__REQUIRED ACTION__. Look through the records below, count the lines with the word "README", and reply with only the number.

__SOURCE RECORDS__.
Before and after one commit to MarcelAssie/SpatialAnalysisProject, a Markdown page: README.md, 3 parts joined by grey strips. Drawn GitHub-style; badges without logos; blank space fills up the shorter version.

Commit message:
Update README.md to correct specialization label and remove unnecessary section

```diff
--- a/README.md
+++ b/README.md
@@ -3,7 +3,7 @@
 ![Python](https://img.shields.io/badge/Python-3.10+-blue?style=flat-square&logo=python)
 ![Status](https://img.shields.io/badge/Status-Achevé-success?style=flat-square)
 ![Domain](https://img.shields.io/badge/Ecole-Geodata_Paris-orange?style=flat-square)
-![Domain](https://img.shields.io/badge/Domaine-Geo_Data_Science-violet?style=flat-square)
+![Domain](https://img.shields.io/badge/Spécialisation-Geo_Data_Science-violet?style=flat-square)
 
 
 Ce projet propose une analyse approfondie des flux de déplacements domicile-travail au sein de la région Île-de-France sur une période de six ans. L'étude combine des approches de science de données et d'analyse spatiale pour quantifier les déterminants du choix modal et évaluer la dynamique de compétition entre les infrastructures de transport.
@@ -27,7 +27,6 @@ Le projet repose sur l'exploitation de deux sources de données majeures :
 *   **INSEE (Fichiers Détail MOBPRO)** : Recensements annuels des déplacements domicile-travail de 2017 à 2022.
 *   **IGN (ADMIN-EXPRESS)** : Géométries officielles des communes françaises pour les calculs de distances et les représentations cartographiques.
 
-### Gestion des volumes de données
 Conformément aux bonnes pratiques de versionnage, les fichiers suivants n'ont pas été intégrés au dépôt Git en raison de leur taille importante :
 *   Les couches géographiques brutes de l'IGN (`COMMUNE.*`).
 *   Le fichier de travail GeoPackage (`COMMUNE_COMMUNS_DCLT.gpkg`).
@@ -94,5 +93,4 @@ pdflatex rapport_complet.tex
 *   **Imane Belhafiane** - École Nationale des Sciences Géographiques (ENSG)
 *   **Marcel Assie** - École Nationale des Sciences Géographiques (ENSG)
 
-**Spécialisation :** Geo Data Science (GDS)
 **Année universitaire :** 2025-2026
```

__RESPONSE__. 4